# WHAT YOU SHOULD DO
Search the entries for the word "ipynb". Copy every line that holds it.

# MATERIAL SUPPLIED
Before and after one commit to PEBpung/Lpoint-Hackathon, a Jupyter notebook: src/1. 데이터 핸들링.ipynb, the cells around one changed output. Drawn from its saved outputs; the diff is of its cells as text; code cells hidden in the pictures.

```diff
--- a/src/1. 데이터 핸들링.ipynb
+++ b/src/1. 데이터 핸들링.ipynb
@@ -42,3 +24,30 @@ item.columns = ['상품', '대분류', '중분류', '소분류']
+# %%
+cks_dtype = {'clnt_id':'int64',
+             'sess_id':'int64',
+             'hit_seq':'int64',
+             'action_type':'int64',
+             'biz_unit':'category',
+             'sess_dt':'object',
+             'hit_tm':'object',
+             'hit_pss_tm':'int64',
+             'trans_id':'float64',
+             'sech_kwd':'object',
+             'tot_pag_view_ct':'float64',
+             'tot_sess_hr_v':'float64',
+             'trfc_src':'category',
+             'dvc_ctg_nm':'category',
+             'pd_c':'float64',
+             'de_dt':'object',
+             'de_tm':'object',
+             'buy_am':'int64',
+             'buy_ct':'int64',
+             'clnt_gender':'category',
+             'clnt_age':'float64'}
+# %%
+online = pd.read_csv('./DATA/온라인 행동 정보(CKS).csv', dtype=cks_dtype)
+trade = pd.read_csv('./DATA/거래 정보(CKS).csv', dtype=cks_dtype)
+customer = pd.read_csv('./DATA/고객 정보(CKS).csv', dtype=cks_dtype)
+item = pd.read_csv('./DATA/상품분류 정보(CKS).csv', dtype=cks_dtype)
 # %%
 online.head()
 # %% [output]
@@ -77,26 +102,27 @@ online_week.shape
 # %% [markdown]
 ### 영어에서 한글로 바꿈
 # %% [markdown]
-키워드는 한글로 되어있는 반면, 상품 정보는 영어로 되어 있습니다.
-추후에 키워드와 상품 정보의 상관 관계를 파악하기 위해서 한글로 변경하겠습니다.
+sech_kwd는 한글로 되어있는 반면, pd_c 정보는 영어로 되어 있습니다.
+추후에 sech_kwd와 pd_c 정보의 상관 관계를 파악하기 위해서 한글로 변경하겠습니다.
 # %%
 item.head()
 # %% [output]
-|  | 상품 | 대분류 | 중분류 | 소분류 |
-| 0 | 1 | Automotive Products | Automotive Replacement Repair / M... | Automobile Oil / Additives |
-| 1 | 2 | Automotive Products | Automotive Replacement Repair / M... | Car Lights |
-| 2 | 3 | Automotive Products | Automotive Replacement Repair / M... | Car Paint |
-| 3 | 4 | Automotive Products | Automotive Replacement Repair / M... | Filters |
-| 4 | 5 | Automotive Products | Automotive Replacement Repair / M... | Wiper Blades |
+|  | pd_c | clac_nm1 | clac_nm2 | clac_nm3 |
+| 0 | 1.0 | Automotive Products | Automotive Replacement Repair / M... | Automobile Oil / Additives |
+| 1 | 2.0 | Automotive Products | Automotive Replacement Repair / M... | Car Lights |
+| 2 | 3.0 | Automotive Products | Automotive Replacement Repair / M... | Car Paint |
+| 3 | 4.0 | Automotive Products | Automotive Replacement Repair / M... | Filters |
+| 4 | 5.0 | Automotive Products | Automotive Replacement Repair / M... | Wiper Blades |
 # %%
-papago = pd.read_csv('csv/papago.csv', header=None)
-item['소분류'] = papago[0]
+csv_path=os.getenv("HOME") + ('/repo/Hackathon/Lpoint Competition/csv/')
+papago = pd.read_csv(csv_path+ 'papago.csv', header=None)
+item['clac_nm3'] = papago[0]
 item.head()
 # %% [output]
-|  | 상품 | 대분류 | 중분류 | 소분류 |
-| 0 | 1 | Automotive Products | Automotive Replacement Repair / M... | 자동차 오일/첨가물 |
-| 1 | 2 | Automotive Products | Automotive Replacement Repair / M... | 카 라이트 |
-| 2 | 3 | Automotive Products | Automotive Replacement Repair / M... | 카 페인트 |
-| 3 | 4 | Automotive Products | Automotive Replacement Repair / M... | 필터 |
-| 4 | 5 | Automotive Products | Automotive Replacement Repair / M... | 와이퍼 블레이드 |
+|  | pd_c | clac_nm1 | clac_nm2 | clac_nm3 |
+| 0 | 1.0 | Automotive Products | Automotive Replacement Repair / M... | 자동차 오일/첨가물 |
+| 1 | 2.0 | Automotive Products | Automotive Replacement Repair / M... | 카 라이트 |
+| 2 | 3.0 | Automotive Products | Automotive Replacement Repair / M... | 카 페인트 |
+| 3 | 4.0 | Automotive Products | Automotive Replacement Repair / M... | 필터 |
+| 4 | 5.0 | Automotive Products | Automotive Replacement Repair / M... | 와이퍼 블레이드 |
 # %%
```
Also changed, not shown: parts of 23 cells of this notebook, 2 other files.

# SOLVED EXERCISE
Before and after one commit to PEBpung/Lpoint-Hackathon, a Jupyter notebook: src/1. 데이터 핸들링.ipynb, the cells around one changed output. Drawn from its saved outputs; the diff is of its cells as text; code cells hidden in the pictures.
--- a/src/1. 데이터 핸들링.ipynb
+++ b/src/1. 데이터 핸들링.ipynb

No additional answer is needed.